But it turns out the sort of policy wonks I spend too much of my time with at Westminster don’t share my vision of what constitutes a shindig.

James Millar.

Theirs featured a professor, a peer and a pointy-head pontificating on the year just gone. Two of them were female so they didn’t constitute three wise men. But the event did take place at London university King’s.

But if Christmas is about giving thanks – either for Jesus or for a new Amazon Alexa depending on your approach to the festivities – then this one worked a treat.

For these experts were talking about serious issues. The ones that will really shape the nation’s future. The ones that the politicians are resolutely ignoring as much as possible during the election campaign.

First up was Brexit. Professor Sir John Curtice told me recently that this is a Brexit election. And yet there has been precious little proper discussion about this overarching issue. The UK in a Changing Europe think tank wrote off the parties’ promises on Brexit in a report published yesterday as “unclear, unfeasible, misleading or missing”.

‘Get Brexit done’ is not a policy. And Labour can’t even boil their approach down to a snappy slogan. But it adds up to Labour’s team leading an unlikely negotiation for a mysterious new deal and then Jeremy Corbyn refusing to say if he thinks it’s any cop or not. Whatever that is, it’s process not substance.

How we leave the EU should not be the sum total of the discussion. It should be the backdrop and the catalyst to a national debate about why we are leaving the EU and what we’ll do once we’re out.

If the answer is ‘Get lots of trade deals’ that betrays the utter paucity of imagination among our political class.

If, as now seems increasingly likely, Brexit is to take place, it is an opportunity to re-imagine Britain’s place in the world and fundamentally reset the culture.

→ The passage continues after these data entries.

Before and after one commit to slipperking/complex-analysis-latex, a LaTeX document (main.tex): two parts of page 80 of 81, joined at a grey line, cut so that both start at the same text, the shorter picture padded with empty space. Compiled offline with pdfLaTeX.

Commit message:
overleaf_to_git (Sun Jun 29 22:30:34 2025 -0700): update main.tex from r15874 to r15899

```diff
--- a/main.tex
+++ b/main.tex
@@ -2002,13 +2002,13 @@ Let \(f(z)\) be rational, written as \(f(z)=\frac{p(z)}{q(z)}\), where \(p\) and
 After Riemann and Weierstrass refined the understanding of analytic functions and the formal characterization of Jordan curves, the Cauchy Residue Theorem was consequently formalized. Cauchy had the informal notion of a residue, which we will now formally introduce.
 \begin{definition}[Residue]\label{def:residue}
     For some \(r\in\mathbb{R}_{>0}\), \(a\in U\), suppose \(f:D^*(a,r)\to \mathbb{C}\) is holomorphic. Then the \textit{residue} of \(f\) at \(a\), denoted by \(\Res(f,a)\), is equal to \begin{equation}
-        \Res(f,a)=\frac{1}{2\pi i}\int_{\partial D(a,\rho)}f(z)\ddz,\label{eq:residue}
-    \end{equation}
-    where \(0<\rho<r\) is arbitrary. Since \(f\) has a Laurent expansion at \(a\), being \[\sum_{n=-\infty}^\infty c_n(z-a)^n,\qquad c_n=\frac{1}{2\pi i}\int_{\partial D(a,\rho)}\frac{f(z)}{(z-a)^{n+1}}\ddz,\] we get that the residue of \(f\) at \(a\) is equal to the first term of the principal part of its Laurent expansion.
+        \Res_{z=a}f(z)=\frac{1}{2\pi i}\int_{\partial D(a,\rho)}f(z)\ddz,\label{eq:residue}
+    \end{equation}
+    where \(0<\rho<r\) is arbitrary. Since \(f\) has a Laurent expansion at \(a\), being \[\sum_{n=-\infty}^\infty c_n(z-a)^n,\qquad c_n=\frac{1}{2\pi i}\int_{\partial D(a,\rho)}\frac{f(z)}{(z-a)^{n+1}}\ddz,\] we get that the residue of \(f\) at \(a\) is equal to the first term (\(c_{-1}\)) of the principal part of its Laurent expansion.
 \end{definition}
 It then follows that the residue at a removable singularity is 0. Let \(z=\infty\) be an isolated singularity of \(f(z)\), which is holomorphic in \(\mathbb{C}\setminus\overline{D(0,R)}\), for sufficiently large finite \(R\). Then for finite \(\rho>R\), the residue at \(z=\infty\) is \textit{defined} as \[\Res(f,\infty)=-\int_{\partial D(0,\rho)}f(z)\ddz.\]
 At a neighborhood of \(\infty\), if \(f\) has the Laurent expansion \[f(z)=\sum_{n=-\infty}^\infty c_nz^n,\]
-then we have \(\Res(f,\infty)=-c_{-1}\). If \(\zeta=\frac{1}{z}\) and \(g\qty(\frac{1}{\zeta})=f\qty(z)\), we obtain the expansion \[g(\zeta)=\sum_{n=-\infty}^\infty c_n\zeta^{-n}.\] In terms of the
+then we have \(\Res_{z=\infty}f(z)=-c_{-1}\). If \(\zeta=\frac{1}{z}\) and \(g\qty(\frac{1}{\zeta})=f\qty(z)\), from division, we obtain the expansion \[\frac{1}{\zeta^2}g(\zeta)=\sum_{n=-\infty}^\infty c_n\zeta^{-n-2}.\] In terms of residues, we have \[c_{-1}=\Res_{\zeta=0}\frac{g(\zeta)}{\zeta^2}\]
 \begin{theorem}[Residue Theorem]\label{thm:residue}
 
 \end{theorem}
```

That might mean we’re a low regulation trading nation, an economic buccaneer with all the cut-throat elements that go with that term. Or it may mean we are beacons of governmental virtue, spending our EU membership fees instead on social justice and showing how a nation can look after its most vulnerable.

But buccaneers or beacons, let’s have the debate.

The next topic was pensions. Again, radio silence from the politicians except for Labour’s decision to pay out to the Waspi women who complain they’ve been diddled out of the cash they’re due. The courts dismissed their case but apparently Judge Jeremy knows better.

The population is ageing. Funding social care is one aspect of that phenomenon (albeit one already answered in Scotland). But there are bigger questions about how the state will pay for anything as the demographic balance gets all out of whack. One in five youngsters apparently suspect there’ll be no state pension by the time they hit retirement age. If that key element of the social contract frays then there will be precious little to bind the nation bar rooting for Andy Murray at Wimbledon for a few weeks every summer. And he can’t go on forever.

The final speaker covered gender.

Perhaps the most shocking aspect of this election campaign has been the marginalisation of women.

Only 20% of the coverage has featured female voices. Yet women will make up 50% of the electorate.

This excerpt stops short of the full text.